Critics claim that governments, especially military or communist dictatorships, sometimes refuse to nominate films showing those countries in a bad light. Politics in the selection committee can also eliminate likely choices.
Three years ago Akira Kurosawa's widely acclaimed "Ran" was not submitted because of wrangling among Japanese committee members. The directors branch of the Academy rallied to the great filmmaker and nominated him for best director.
This year's nominations for the foreign language Oscar managed to dodge controversy. Two of the entries stand out: Spain's "Women on the Verge of a Nervous Breakdown," which has attracted rave reviews; and Denmark's "Pelle the Conqueror," winner of the Cannes Film Festival prize for best picture.
"Women on the Verge of a Nervous Breakdown," written and directed by Pedro Almodovar, concerns two Madrid women whose personal and professional lives are in chaos. The comedy has been a big success in the United States ($4.4 million in 17 weeks of limited release), and critics have compared it to the screwball comedies of Howard Hawks, Leo McCarey and George Stevens.
The star, Carmen Maura, is not surprised by the American response. Her friendship with Almodovar goes back to when he worked for the Madrid telephone company and she was a television talk-show hostess.
"When I began to work with Pedro 10 years ago and we had a very special situation together," she said during a visit here, "I said to him: `Hey, Pedro, don't worry, because in one time the Americans will understand you.'
"I am very proud of Pedro Almodovar. I think he's very genuine. His sense of humor is very American sometimes, and mine also. So I understand why you Americans like `Women on the Verge."'
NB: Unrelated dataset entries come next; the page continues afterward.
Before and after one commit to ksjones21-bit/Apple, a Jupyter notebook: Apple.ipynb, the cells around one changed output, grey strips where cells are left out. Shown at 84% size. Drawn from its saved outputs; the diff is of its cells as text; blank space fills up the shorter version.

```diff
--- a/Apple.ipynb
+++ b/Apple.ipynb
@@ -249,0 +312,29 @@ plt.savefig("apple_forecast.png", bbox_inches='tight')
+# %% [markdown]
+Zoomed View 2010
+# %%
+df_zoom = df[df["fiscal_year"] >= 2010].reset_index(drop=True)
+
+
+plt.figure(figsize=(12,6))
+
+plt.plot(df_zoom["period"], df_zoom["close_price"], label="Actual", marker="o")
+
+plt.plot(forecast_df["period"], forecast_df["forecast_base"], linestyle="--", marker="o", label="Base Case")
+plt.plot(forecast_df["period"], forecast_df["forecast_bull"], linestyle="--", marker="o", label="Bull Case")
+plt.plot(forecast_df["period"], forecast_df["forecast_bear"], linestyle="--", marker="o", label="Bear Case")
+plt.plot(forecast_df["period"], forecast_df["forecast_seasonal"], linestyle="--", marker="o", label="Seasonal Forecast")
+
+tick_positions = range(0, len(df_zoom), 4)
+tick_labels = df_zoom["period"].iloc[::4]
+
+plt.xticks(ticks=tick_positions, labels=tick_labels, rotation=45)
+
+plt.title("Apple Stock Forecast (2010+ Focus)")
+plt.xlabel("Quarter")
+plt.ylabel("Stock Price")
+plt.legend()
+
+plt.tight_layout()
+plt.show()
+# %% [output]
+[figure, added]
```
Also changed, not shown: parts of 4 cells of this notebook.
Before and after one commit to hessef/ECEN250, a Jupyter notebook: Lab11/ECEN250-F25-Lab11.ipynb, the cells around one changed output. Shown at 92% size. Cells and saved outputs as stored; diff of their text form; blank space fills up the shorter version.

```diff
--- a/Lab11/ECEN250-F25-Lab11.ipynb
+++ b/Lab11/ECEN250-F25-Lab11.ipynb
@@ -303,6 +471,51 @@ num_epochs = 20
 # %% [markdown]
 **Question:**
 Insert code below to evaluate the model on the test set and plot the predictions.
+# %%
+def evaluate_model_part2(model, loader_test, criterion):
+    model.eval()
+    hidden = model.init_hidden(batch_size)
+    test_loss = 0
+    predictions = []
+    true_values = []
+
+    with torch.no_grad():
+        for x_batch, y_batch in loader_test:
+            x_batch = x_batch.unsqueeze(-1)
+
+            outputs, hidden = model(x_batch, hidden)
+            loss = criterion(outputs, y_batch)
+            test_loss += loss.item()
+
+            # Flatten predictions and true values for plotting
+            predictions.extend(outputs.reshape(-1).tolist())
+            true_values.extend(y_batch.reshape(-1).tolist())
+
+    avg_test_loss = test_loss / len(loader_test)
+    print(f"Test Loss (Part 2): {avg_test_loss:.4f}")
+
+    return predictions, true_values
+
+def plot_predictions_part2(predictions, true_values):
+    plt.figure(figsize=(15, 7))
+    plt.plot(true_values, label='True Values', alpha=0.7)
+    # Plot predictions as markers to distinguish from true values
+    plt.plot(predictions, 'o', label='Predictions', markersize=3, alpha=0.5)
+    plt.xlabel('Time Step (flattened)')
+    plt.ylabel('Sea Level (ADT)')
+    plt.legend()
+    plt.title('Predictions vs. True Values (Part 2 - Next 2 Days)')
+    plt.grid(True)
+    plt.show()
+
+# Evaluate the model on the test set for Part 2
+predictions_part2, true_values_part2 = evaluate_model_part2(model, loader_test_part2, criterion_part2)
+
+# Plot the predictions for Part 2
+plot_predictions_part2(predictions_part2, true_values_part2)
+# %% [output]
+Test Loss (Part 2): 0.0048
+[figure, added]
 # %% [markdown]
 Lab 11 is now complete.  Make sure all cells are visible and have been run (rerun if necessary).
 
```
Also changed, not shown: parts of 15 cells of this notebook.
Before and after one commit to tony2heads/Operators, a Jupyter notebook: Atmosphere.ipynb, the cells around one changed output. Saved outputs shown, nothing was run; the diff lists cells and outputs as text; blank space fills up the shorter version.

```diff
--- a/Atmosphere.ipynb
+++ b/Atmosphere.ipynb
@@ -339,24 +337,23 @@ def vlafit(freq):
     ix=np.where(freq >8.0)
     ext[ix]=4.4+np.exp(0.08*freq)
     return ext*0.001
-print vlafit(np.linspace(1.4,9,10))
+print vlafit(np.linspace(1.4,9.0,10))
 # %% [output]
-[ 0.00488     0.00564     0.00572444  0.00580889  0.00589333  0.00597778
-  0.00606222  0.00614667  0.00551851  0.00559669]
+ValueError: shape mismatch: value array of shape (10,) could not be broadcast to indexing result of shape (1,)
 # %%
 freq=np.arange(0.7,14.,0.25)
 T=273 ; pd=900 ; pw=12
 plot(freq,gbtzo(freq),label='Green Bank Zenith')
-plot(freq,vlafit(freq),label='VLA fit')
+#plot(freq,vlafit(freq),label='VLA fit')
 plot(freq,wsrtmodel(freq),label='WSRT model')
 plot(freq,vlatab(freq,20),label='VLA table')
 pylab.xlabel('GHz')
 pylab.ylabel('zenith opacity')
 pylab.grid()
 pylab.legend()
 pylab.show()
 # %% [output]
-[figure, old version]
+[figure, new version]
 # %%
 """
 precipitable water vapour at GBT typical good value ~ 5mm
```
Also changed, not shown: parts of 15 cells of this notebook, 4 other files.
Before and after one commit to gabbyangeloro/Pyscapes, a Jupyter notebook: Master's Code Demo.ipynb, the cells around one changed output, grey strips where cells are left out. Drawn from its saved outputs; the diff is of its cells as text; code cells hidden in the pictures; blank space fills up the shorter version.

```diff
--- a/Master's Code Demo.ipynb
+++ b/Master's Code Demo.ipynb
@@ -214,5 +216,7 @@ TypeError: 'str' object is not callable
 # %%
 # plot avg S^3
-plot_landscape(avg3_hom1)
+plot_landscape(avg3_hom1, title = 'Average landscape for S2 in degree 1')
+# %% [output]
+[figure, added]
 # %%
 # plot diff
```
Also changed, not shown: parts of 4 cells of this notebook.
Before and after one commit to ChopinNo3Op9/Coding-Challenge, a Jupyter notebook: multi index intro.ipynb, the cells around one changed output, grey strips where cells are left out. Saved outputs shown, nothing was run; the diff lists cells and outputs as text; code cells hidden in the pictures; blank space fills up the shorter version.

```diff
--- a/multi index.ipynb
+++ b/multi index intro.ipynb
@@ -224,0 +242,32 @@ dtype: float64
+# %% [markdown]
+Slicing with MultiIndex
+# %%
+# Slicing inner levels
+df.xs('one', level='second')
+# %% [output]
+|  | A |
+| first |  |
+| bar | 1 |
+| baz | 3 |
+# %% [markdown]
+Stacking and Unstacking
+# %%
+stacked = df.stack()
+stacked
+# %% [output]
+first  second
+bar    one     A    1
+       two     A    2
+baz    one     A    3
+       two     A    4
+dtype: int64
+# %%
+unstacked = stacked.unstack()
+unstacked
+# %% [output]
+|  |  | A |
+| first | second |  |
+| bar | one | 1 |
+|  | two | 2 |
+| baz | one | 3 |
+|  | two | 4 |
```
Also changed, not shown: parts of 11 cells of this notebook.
Max Von Sydow, who stars in "Pelle the Conqueror" along with young Pelle Hvenegaard as his son, also has high praise for his director, Danish Bille August.
"He's very, very sensitive and has a great hand with people, especially children. Very soft-spoken, he seems almost shy. But he's a brilliant man, and I'm really looking forward to seeing what he'll do in the future."
"Pelle" ($1.1 million during 11 weeks of limited domestic release) concerns a Swedish peasant who brings his son to a Danish farm, where the father endures a series of indignities as a lowly worker. The film waS shot on the bleak landscape during one of the coldest winters in decades.
"It looks more rugged than it really was," Von Sydow said. "We had to spend a few cold days and nights out in the open, but thank God, we had warmth nearby."
"Hanussen," the entry from Hungary, is the third of three impressive films by Istvan Szabo on themes of human folly and free will. The first, "Mephisto," won the Oscar for foreign language film of 1981. The second was nominated in 1985. All three star Klaus Maria Brandauer, known to American audiences as Meryl Streep's husband in "Out of Africa."
Brandauer plays Erik Jan Hanussen, whose apparent genius for telepathy makes him a theatrical star in Germany. His fame leads him into the inner circles of Nazi power, with unexpected results.
"Salaam Bombay," directed by Mira Nair, is the nominee from India, earning $1.8 million during 22 weeks of limited U.S. release. Filmed with grim realism, the story concerns a young boy who is abandoned by his family to the streets of Bombay, where he consorts with thieves, drug dealers, prostitutes and pimps.
The Belgian entry is "The Music Teacher," directed by Gerard Corbiau. The story concerns a vocal coach imposes his strict discipline on two singers, entering them into a competition sponsored by a wealthy patron who hates him.